I recently had a conversation with my mother about how we verbally express our condolences to others. Someone we both know lost one of her students to pneumonia over the holidays. My mom told me that she essentially said, “We don’t know where the student was on her walk with the Lord, so we have to just hope that she’s in Heaven now.” I get that this is supposed to be encouraging and hopeful, but I believe that a statement like this is a bit limiting. It’s vague, and doesn’t necessarily fulfill the need for comfort and closure. It apparently didn’t comfort our friend.

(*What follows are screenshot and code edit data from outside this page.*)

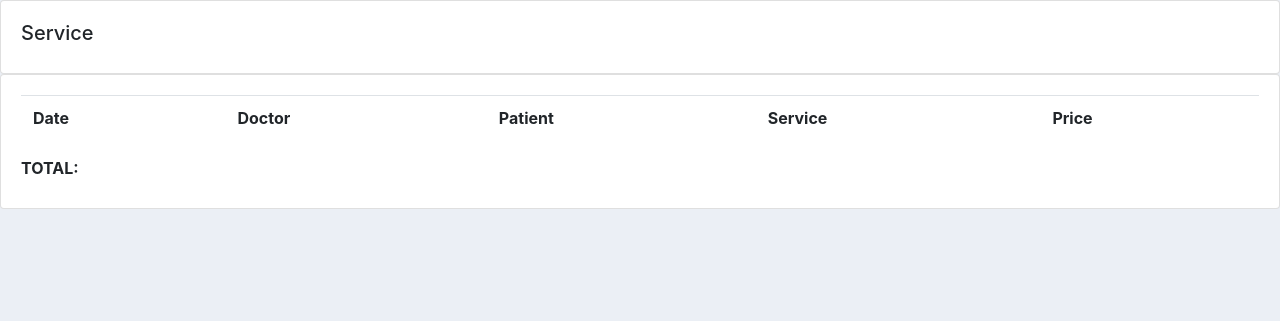
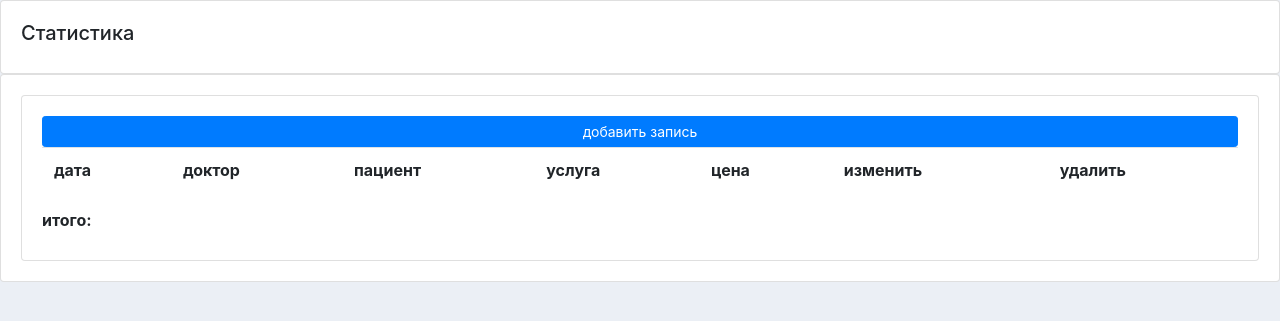
Before and after one commit to DireStraits01/CRM_Medical, a Django app: template templates/main/service.html in a window 1280 px wide. Shown: the part 80-401 px from the top of the page. Run offline with Django 3.2, Linux system fonts and the light colour scheme; the template is opened without the code that fills it, so the values that code supplies are empty; some libraries are stand-ins or nearby versions.

Commit message:
create a buttons for update, delete and create serivice to service.html

```diff
--- a/main/forms.py
+++ b/main/forms.py
@@ -11,4 +11,4 @@ class AppointmentForm(ModelForm):
 class ServiceForm(ModelForm):
     class Meta:
         model = Service
-        fields = ('patient', 'attending_doctor', 'price', 'date_of_treatment')
+        fields = '__all__'
--- a/main/models.py
+++ b/main/models.py
@@ -37,7 +37,7 @@ class Service(models.Model):
         Doctor, related_name='attending_doctor', null=True, on_delete=models.SET_NULL)
     treatment = models.ForeignKey(
         Treatment, related_name="treatment", null=True, on_delete=models.SET_NULL)
-    description = models.TextField(blank=True, null=True, max_length=50)
+    description = models.TextField(blank=True, max_length=50)
     price = models.DecimalField(max_digits=10, decimal_places=2)
     date_of_treatment = models.DateTimeField()
 
--- a/templates/main/service.html
+++ b/templates/main/service.html
@@ -3,16 +3,25 @@
 <div class="row">
     <div class="col-md">
         <div class="card card-body">
-            <h5>Service</h5>
+            <h5>Статистика</h5>
         </div>
         <div class="card card-body">
+            <div class="card card-body">
+                <a
+                    class="btn btn-primary btn-sm btn-block"
+                    href="{% url 'create_service' %}"
+                    >добавить запись</a
+                >
+
                 <table class="table">
                     <tr>
-                    <th>Date</th>
-                    <th>Doctor</th>
-                    <th>Patient</th>
-                    <th>Service</th>
-                    <th>Price</th>
+                        <th>дата</th>
+                        <th>доктор</th>
+                        <th>пациент</th>
+                        <th>услуга</th>
+                        <th>цена</th>
+                        <th>изменить</th>
+                        <th>удалить</th>
                     </tr>
                     <tr>
                         {% for works in service %}
@@ -21,11 +30,25 @@
                         <td>{{works.patient}}</td>
                         <td>{{works.treatment}}</td>
                         <td>{{works.price}}</td>
+                        <td>
+                            <a
+                                class="btn btn-sm btn-info"
+                                href="{% url 'update_service' works.id %}"
+                                >изменить</a
+                            >
+                        </td>
+                        <td>
+                            <a
+                                class="btn btn-sm btn-danger"
+                                href="{% url 'delete_service' works.id %}"
+                                >удалить</a
+                            >
+                        </td>
                     </tr>
                     {% endfor %}
                 </table>
                 <td>
-                <strong>TOTAL:</strong>
+                    <strong>итого:</strong>
                     <h3>{{totalPriceService}}</h3>
                 </td>
             </div>
@@ -33,3 +56,4 @@
     </div>
 
     {% endblock %}
+</div>
```
Also changed, not shown: main/urls.py (+7 -3 lines), main/views.py (+32 -1 lines), templates/main/delete_service.html (added, +9 -0 lines), templates/main/f_appointment.html (+4 -6 lines), templates/main/f_home.html (+6 -5 lines), db.sqlite3. Lines whose indentation alone changed are shown as unchanged.
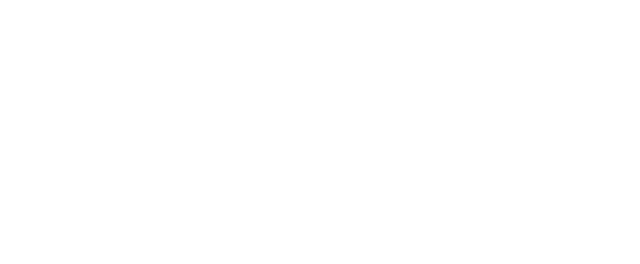
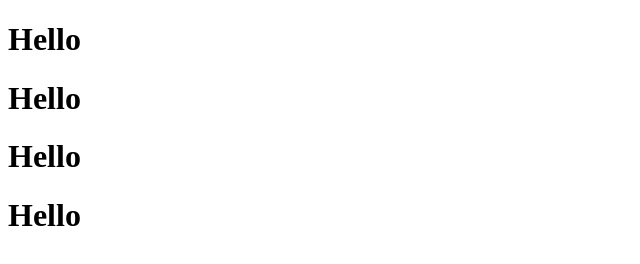
Before and after one commit to equrbanov7/b2, a website: page index.html in a window 1280 px wide. Shown: the whole page, without its empty margins (0-640 px from the left). Drawn offline with Linux system fonts and the light colour scheme.

Commit message:
Update index.html

```diff
--- a/index.html
+++ b/index.html
@@ -6,6 +6,9 @@
     <title>Document</title>
 </head>
 <body>
-    <h1></h1>
+    <h1>Hello</h1>
+     <h1>Hello</h1>
+     <h1>Hello</h1>
+     <h1>Hello</h1>
 </body>
 </html>
```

At the time, my only reaction to hearing of my friend’s response was that I could see both sides. The idea of Heaven and Hell are not lost on me, and I think that we in the church think of it quite naturally, even if we don’t focus on death every day. Yes, I believe that getting to Heaven, meeting God, and reuniting with our friends and loved ones is important, but I also believe—to an extent—that our faith isn’t always confined to the constructs of organized religion.
I ended up calling my mom back and expressing my thoughts a few days later, because we didn’t manage to finish the conversation the night she called. I started by telling my mom what a good “old-school Baptist” she is for saying what she did (a loving tease, of course!). While she isn’t wrong that WE DON’T KNOW, even I don’t want to hear that sort of thing when people I know die. It may be a generational difference.
C.S. Lewis writes in The Last Battle (book 7 in The Chronicles of Narnia) about a soldier, Emeth, who is a Calormene, fighting on the opposite side of the Narnians, the book’s heroes. Emeth wants to meet his god, Tash, but he is surprised and confused to meet Aslan instead. He asks where Tash is, but Aslan tells him that Tash has never known him. Emeth has always followed Aslan, although he never knew it. Like in the Parable of the Sheep and the Goats (Matthew 25:31-46), Emeth saw Aslan in need, and gave him shelter, food, aid, etc.
It may not sound like good doctrine to believe that people who don’t officially worship God and accept Jesus Christ as their savior will get to Heaven, but I think that’s exactly what is written in the passage from Romans, above. Jesus Himself states in the parable, “Whatever you did (not do) for the least of these, you did (not do) for Me” (Matthew 25:40, 45 NIV). The goodness of our hearts and transformation of our minds are ultimately defined by our actions much more than our words, whether we are relating directly to God or not. Similarly, many people claim to follow Christ by attending church and praying the right prayers, but in their hearts, they are stingy, selfish people who lack compassion and charity. Are they right with God? Fortunately, it’s not up to us to judge.
No one I know personally has died recently, but we all know of someone who has lost a friend, loved one, student, neighbor, etc. I do find peace in the hope that what is in the hearts of those I love may get them to Heaven, whether they’re aware of it or not. Not “being a good person,” per se, but actively living in Love that can only come from our Creator, is what I believe gets us to Heaven. I only hope that when I speak to my friends and family, especially those who are on the fence with God, that my words “we don’t know” CAN be a comfort.
Nicole can be reached by email here.